Exercise description. If a line of the data below holds the word "hash", list it.
╭─ Data records
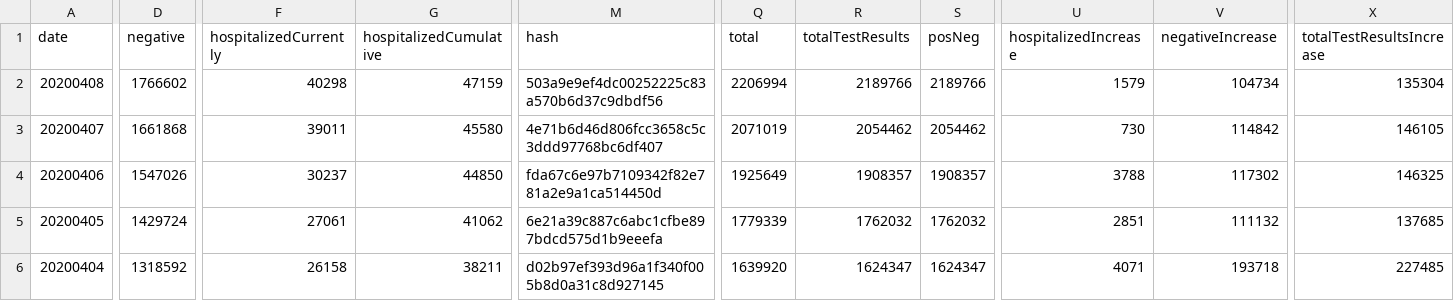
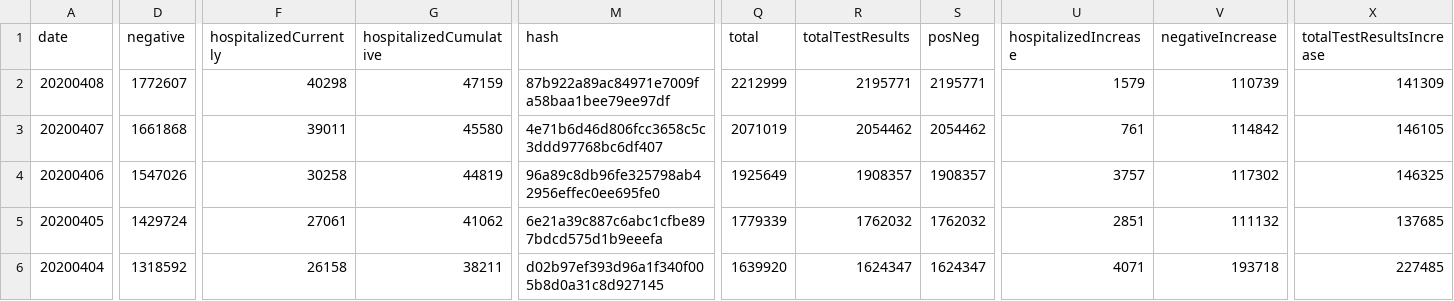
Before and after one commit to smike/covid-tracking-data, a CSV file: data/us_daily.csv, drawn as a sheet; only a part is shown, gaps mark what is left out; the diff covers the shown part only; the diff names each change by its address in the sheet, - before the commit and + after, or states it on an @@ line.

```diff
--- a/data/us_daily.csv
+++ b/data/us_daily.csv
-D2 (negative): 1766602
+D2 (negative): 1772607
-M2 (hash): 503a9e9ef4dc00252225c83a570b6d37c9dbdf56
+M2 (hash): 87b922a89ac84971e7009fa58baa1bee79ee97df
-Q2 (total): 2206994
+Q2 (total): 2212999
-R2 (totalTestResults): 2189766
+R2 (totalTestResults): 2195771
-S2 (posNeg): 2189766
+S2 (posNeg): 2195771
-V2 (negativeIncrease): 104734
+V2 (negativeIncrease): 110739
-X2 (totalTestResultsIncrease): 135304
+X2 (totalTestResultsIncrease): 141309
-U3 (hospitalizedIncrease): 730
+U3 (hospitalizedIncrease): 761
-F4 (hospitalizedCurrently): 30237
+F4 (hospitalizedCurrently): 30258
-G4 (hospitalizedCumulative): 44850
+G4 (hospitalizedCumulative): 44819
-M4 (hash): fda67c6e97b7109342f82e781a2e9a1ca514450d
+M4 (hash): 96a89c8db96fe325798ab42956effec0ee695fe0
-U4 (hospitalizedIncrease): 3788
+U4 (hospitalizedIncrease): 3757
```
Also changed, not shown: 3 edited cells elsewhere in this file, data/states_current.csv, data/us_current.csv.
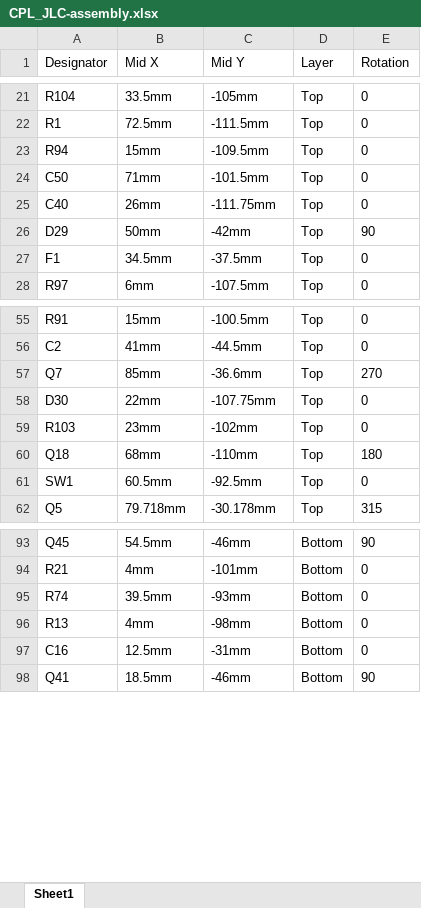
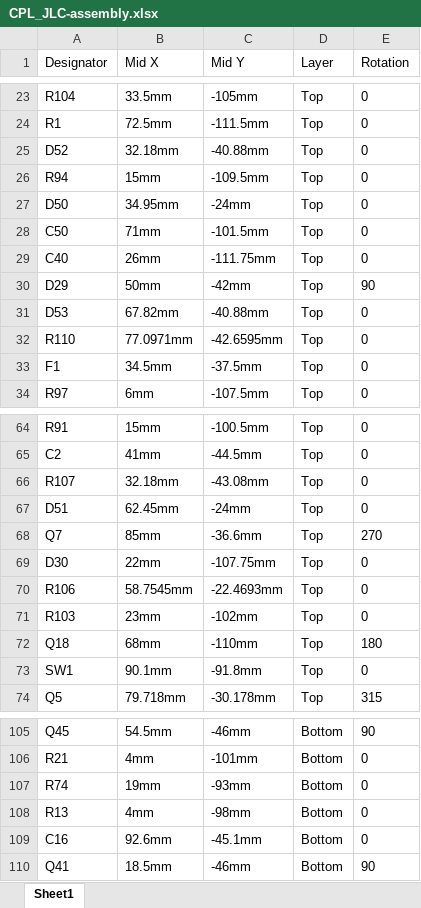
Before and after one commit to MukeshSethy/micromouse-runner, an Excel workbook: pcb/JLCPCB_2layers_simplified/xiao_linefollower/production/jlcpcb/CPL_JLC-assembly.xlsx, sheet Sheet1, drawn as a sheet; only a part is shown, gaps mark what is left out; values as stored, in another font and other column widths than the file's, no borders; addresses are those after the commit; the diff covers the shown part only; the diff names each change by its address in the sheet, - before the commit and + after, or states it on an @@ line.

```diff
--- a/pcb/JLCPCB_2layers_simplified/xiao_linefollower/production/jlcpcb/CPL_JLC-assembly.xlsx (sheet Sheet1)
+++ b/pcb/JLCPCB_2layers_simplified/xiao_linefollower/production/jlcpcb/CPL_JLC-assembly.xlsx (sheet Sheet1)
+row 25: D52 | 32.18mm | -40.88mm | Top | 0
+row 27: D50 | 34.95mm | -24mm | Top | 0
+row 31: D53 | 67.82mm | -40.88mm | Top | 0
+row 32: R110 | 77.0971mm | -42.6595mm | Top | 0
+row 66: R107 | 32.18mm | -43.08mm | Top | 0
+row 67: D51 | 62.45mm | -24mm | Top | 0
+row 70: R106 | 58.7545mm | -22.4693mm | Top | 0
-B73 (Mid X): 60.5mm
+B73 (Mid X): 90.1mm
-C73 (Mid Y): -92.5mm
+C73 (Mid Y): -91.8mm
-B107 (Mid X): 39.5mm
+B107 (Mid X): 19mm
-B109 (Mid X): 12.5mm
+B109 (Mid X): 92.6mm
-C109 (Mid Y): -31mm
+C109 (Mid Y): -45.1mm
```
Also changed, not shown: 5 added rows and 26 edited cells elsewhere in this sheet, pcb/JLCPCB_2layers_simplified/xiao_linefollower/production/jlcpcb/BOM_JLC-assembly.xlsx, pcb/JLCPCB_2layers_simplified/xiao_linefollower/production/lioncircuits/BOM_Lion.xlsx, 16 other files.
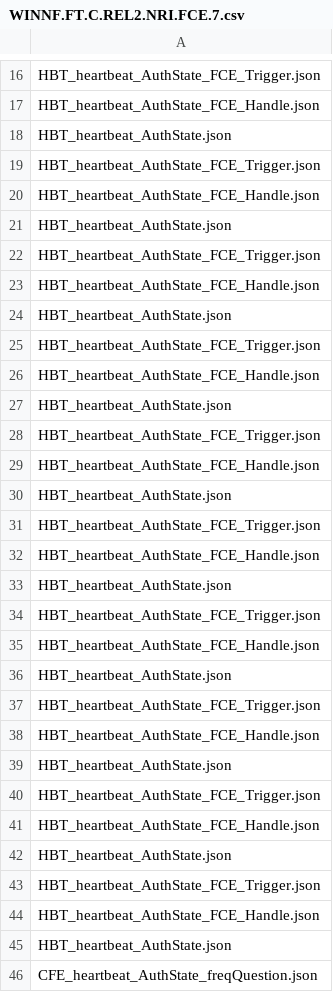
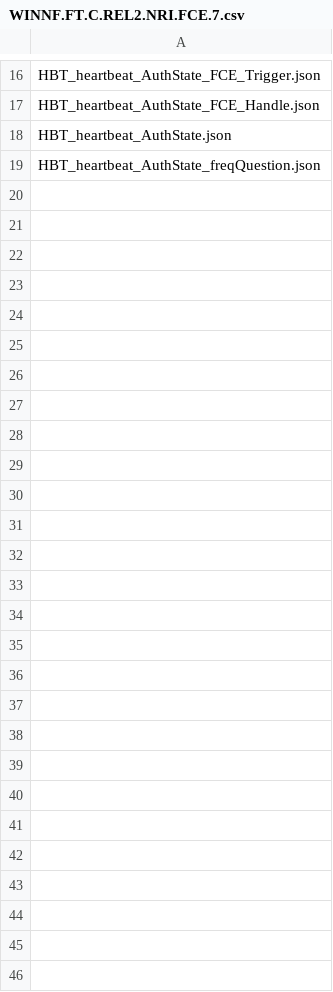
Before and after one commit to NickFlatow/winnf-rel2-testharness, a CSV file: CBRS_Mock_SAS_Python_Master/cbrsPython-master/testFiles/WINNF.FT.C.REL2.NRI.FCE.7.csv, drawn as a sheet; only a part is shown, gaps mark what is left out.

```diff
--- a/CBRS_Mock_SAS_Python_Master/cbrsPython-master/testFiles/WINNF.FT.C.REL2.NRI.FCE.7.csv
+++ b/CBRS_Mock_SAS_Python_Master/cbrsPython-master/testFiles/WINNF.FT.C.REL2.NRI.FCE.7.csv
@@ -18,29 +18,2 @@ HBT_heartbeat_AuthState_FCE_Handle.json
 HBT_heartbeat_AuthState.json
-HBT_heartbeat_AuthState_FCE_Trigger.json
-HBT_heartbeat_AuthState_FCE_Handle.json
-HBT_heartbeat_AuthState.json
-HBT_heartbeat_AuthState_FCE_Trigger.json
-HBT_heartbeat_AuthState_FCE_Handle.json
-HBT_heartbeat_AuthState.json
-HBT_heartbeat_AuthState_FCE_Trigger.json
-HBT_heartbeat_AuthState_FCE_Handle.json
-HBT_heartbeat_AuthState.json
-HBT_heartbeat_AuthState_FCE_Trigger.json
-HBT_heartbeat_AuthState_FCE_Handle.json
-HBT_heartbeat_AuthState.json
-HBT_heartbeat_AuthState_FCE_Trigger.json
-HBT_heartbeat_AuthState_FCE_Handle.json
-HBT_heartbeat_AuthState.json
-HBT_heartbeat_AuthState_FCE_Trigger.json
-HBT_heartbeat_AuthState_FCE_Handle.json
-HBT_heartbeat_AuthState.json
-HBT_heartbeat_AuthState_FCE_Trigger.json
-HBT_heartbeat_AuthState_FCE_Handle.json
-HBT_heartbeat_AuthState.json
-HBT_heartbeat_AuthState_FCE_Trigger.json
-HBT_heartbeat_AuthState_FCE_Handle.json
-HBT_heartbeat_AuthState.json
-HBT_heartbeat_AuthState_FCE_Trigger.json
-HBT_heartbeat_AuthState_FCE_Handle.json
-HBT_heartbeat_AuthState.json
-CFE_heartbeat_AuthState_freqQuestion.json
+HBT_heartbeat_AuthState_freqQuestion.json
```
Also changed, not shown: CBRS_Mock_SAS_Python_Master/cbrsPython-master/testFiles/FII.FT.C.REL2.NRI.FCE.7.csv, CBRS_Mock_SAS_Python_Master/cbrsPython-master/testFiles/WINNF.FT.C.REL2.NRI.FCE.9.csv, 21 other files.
╰─
Expected answer.
-M2 (hash): 503a9e9ef4dc00252225c83a570b6d37c9dbdf56
+M2 (hash): 87b922a89ac84971e7009fa58baa1bee79ee97df
-M4 (hash): fda67c6e97b7109342f82e781a2e9a1ca514450d
+M4 (hash): 96a89c8db96fe325798ab42956effec0ee695fe0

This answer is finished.